Houghton Mifflin Harcourt, 2018
I bought this book knowing I’d love it. A series of beautifully written autobiographical essays on writing and life? Sold. In retrospect I would’ve enjoyed it even more if I was familiar with Alexander Chee before reading it, but alternatively, I’ll probably enjoy reading his novels more now than I would have before, and I will definitely be reading them. Chee’s writing is wonderful and feels effortless, although he emphasizes that writing is never an effortless task. Any aspiring writer has been told some way or other that writing is hard work and requires extreme perseverance. Chee addresses this frequently in his essays but in a way that is more inspiring than daunting. If I was an aspiring fiction writer, which I am not, I would treasure these essays as a source of motivation. What I am, however, is an aspiring editor, and I found lessons in Chee’s essays for myself—both direct and indirect. On the last page of the essay titled The Autobiography of my Novel, Chee writes about the challenge of getting his first novel published and how, after getting rejected over and over again, the right editor changed everything.

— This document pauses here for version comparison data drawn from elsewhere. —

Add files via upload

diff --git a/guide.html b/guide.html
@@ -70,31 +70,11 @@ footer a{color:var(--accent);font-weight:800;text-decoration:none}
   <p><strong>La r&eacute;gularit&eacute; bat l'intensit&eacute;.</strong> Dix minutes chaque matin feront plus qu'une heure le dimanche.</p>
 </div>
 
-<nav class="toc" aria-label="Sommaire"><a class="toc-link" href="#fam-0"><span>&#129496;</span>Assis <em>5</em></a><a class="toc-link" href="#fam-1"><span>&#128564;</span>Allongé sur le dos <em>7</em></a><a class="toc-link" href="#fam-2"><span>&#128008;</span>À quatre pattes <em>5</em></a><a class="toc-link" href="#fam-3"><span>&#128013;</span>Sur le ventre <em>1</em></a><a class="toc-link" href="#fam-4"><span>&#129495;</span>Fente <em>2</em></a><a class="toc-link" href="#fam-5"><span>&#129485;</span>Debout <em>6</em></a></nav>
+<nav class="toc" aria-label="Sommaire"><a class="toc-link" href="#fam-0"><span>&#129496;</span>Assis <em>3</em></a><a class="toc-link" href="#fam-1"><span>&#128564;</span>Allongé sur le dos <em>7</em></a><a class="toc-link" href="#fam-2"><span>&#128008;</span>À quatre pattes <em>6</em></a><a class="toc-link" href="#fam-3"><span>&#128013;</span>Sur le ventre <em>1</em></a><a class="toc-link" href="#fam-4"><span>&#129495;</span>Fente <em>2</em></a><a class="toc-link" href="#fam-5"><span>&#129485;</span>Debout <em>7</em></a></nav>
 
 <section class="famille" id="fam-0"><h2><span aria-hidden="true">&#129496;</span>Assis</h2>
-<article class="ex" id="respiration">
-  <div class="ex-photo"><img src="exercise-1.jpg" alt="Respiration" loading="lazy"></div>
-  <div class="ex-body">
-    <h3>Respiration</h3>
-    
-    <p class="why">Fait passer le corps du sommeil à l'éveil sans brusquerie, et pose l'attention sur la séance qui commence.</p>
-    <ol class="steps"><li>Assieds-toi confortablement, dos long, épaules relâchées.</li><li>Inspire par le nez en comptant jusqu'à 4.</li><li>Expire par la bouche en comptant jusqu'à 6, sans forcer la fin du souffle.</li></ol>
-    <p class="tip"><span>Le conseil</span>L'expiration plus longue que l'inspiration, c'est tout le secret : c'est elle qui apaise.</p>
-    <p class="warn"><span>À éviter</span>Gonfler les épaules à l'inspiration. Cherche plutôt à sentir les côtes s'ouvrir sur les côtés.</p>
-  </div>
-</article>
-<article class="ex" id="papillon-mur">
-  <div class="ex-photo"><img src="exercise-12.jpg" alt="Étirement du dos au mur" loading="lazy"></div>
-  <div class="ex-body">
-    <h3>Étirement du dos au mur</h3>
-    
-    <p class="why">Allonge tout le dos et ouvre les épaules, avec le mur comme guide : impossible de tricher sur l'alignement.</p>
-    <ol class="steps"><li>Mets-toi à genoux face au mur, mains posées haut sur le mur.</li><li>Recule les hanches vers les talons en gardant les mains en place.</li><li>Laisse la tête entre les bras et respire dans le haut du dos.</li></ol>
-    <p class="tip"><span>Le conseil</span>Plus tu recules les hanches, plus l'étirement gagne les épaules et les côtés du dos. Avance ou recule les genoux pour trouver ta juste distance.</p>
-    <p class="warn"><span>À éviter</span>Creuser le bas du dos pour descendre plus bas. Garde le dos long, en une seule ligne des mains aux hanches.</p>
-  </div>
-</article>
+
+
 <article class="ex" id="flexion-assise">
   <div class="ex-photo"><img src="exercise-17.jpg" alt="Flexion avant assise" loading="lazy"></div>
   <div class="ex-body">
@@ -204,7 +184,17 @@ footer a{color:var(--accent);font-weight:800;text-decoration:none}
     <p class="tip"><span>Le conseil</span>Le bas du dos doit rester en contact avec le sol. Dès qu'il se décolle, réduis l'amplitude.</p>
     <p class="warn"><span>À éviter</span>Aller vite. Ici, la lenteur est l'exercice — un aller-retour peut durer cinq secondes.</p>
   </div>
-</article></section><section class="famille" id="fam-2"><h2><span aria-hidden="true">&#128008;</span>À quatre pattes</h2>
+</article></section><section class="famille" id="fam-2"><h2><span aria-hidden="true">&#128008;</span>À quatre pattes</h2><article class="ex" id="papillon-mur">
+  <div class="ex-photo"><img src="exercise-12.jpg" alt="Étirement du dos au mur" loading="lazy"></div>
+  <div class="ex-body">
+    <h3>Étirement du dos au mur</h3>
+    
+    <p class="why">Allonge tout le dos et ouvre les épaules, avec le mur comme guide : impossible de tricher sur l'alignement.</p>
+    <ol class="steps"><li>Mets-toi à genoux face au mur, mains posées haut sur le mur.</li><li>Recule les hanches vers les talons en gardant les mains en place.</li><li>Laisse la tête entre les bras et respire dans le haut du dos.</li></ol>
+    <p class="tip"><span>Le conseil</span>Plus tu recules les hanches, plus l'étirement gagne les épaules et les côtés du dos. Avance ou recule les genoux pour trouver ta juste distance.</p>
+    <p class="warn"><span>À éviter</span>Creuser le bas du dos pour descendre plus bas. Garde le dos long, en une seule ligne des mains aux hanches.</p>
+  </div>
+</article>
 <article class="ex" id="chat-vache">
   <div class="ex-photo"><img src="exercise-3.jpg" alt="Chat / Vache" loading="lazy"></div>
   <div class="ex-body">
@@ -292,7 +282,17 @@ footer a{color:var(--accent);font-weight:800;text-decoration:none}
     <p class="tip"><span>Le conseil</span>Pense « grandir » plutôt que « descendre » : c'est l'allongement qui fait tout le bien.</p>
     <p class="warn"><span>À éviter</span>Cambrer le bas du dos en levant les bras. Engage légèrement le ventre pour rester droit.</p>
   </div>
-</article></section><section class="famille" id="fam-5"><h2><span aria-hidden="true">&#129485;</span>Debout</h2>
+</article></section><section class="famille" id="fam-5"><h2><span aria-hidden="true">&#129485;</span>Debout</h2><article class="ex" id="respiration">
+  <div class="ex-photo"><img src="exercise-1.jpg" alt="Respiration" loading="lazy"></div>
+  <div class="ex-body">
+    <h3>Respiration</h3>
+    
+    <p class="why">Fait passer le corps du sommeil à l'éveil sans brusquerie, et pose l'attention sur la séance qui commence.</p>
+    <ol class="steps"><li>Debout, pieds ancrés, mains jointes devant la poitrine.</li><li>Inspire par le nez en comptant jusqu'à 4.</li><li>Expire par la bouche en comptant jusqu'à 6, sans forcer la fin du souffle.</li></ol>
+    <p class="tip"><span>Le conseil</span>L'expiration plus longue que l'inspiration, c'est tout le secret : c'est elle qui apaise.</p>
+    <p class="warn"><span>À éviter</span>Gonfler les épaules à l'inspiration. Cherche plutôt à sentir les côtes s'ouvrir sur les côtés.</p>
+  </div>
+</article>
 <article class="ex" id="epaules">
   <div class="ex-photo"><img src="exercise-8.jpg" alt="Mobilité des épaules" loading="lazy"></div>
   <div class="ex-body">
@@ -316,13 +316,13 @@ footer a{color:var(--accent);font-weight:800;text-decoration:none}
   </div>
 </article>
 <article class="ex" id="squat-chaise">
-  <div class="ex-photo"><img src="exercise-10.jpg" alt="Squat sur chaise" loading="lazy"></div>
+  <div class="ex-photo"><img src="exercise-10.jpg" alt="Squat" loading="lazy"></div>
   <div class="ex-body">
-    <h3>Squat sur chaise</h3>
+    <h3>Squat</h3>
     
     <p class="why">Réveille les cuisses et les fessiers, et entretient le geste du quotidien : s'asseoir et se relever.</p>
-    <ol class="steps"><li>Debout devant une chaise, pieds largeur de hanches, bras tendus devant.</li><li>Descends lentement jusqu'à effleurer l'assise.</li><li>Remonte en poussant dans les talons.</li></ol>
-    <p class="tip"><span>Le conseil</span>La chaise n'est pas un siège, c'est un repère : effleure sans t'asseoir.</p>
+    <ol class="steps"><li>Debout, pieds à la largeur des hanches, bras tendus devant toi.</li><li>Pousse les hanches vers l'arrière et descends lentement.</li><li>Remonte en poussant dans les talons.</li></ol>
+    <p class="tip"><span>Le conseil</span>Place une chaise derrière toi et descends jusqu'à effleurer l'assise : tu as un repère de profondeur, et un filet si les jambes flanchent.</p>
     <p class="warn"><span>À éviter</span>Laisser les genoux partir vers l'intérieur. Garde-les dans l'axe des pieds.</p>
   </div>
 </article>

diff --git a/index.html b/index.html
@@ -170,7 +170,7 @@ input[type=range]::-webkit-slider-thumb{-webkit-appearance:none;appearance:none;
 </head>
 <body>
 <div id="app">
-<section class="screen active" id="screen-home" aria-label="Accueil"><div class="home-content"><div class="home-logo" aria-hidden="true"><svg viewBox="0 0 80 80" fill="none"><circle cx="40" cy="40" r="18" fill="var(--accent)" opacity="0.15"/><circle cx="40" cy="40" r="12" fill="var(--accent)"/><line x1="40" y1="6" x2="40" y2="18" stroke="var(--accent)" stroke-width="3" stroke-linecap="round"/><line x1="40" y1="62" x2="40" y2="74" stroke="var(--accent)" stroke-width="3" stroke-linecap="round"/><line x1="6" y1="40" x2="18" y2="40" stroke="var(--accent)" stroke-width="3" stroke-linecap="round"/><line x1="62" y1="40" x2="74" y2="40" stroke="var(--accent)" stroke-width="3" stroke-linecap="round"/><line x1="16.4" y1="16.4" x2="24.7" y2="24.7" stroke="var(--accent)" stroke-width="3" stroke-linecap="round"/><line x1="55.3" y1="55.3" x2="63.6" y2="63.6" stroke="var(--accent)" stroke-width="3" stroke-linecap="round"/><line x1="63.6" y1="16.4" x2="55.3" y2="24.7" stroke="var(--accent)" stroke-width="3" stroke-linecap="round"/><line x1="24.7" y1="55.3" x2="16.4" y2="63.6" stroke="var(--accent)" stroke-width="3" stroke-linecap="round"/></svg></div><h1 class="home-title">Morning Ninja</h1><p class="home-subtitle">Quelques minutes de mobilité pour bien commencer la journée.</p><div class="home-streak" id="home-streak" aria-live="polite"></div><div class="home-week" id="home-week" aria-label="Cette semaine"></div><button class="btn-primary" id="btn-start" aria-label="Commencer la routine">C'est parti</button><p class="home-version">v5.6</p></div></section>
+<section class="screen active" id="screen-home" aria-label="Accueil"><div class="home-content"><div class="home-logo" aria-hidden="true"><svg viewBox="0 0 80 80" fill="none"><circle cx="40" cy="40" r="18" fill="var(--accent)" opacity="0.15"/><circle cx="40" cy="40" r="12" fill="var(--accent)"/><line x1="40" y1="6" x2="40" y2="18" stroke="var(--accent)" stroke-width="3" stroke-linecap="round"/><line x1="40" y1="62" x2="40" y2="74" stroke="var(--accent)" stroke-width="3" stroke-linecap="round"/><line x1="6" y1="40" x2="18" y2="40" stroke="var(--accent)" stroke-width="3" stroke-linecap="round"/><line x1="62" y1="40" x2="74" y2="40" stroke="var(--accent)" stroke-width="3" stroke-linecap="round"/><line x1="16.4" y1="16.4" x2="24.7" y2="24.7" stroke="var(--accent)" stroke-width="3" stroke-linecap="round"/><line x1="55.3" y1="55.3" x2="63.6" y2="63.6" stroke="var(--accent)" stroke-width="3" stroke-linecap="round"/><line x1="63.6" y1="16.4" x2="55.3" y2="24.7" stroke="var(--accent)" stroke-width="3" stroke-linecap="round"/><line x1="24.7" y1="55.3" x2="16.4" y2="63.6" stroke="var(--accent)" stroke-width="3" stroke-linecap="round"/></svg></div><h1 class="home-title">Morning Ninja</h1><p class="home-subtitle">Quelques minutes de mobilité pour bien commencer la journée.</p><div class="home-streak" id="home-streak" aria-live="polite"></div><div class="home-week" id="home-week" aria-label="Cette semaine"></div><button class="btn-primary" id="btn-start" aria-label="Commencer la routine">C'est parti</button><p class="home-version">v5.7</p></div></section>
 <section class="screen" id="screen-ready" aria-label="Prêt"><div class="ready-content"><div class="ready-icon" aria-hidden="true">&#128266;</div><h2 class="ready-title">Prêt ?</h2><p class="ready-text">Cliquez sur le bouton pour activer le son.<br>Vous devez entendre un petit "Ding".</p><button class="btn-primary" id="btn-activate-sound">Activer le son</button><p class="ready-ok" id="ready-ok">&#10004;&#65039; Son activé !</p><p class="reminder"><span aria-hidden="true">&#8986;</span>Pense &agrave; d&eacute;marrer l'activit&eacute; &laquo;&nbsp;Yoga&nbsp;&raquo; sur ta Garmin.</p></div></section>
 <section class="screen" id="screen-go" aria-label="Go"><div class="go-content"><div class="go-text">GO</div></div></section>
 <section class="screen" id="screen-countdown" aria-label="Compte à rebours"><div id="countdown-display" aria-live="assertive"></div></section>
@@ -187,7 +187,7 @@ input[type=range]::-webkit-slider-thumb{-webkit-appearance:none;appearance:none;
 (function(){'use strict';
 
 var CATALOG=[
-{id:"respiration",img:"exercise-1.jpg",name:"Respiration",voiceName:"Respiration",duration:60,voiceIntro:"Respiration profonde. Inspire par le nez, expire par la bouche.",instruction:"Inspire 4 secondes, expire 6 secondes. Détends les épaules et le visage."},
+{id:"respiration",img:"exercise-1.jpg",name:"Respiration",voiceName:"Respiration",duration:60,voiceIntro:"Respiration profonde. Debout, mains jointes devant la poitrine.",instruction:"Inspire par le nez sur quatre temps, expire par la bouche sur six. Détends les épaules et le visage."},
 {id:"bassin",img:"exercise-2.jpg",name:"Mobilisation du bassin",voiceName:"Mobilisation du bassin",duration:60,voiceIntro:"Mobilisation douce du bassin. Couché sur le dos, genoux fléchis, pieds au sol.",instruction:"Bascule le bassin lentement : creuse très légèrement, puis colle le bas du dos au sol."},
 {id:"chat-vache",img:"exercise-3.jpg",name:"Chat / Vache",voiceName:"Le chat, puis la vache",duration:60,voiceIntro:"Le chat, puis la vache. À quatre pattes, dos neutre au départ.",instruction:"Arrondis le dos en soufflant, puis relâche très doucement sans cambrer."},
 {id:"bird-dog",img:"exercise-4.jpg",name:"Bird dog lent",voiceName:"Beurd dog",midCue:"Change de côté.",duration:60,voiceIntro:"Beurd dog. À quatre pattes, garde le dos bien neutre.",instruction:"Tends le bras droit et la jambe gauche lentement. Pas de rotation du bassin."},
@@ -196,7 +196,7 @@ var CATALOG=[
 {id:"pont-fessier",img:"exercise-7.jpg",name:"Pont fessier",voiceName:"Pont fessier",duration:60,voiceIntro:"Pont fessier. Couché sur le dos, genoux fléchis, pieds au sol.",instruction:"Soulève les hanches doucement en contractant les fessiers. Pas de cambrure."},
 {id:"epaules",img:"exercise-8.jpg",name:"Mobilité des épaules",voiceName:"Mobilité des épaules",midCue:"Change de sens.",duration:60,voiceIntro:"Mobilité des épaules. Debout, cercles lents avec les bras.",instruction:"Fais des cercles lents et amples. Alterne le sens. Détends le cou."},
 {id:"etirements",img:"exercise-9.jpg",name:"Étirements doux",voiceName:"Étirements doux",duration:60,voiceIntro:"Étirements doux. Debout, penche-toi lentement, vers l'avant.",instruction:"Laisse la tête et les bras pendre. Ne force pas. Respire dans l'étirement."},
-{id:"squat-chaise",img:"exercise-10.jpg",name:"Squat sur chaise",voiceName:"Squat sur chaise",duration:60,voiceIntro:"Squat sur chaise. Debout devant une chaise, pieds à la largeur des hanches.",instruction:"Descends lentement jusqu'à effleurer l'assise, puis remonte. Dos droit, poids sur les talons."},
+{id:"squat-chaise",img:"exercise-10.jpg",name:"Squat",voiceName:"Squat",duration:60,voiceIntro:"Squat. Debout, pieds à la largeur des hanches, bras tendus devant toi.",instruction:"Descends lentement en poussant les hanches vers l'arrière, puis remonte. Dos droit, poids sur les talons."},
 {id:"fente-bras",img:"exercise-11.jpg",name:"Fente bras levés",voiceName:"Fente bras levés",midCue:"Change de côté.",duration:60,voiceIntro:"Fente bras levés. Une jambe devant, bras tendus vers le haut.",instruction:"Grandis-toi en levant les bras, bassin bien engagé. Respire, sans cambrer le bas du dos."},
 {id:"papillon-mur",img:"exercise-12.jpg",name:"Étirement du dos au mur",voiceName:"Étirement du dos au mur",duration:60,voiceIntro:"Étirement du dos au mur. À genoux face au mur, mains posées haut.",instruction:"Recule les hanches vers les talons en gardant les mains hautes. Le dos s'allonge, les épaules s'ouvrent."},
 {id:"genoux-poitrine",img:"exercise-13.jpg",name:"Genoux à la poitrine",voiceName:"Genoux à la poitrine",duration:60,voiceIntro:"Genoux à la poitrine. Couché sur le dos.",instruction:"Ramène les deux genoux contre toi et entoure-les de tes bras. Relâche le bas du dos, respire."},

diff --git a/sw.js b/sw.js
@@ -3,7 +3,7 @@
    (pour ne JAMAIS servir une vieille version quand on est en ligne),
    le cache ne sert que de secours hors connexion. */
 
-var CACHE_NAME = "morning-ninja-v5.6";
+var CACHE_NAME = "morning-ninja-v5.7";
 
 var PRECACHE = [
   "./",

Each essay varies in length and format. They don’t follow any timeline and aren’t centered around any one event. Instead they are organized the way memories are; the thread connecting one to the next isn’t always clear but is there, somewhere. As I progressed through the book, I had the feeling that the essays were building up to a climax of some sort, and then I read The Guardians. It is the third to last essay, and it is the heart of this book. I started reading and lost myself in it immediately. The Guardians deals with Chee’s childhood trauma: the ways it has affected his life and how he’s processed it through different stages of his adulthood. It’s an essay that I imagine many people could connect with, feel understood by, or even use as a model to help process their own traumas.

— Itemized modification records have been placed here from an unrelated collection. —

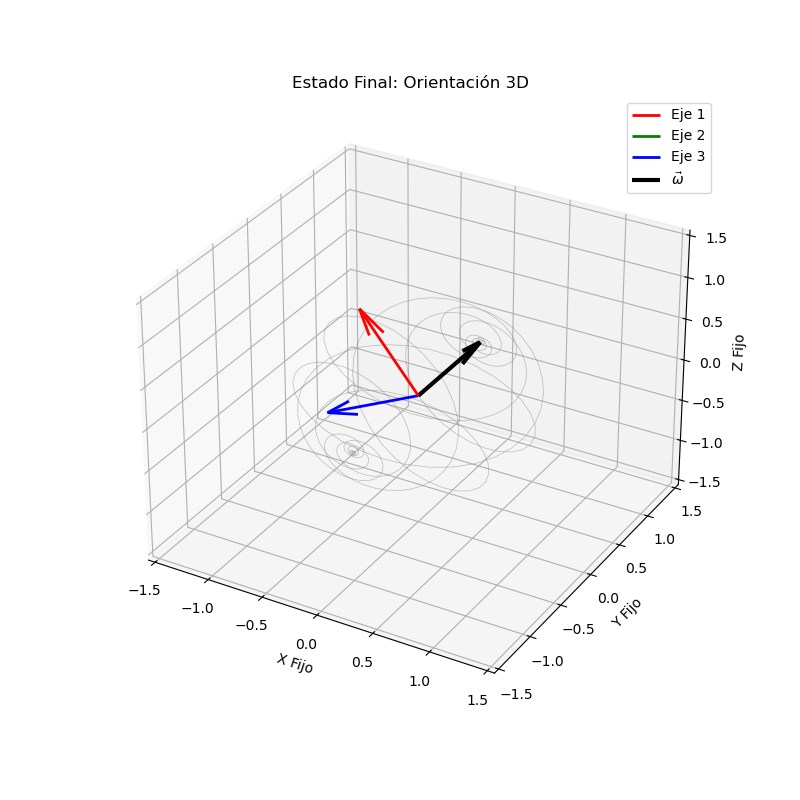
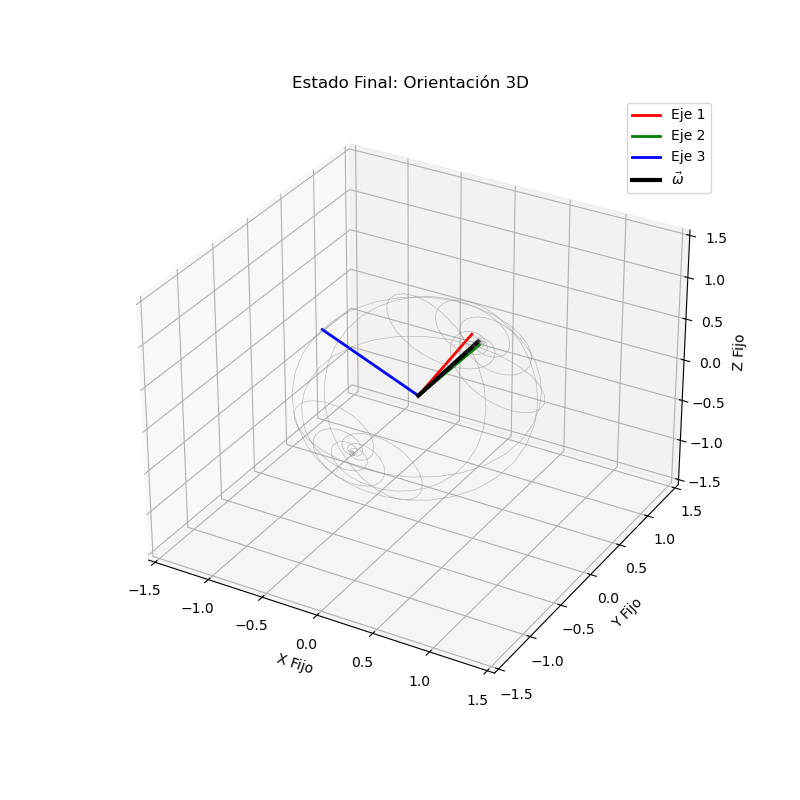
se baja un orden la perturbacion

Changed region(s): [[0.3438, 0.375, 0.6875, 0.625], [0.5625, 0.5312, 0.625, 0.5938], [0.5, 0.3438, 0.5312, 0.375]]

diff --git a/eq_euler.py b/eq_euler.py
@@ -15,7 +15,7 @@ def euler_eom(t, omega):
     return [dw1_dt, dw2_dt, dw3_dt]
 
 # Simulación de la velocidad angular (Paso 1)
-omega0 = [0.001, 1.0, 0.0]
+omega0 = [0.0001, 1.0, 0.0]
 t_span = (0, 185)
 t_eval = np.linspace(t_span[0], t_span[1], 1000)
 sol_omega = solve_ivp(euler_eom, t_span, omega0, t_eval=t_eval, method='DOP853', dense_output=True, rtol=1e-10, atol=1e-12)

In the final essay, On Becoming an American Writer, Chee asks, how do we create art after September 11? How do we create art in a Trump presidency? He is asking these questions to himself and attempting to come up with an answer for his students. In that essay is the following quote that is simple, and to me, entirely true: “But books were still to me as they had been when I found them: the only magic.”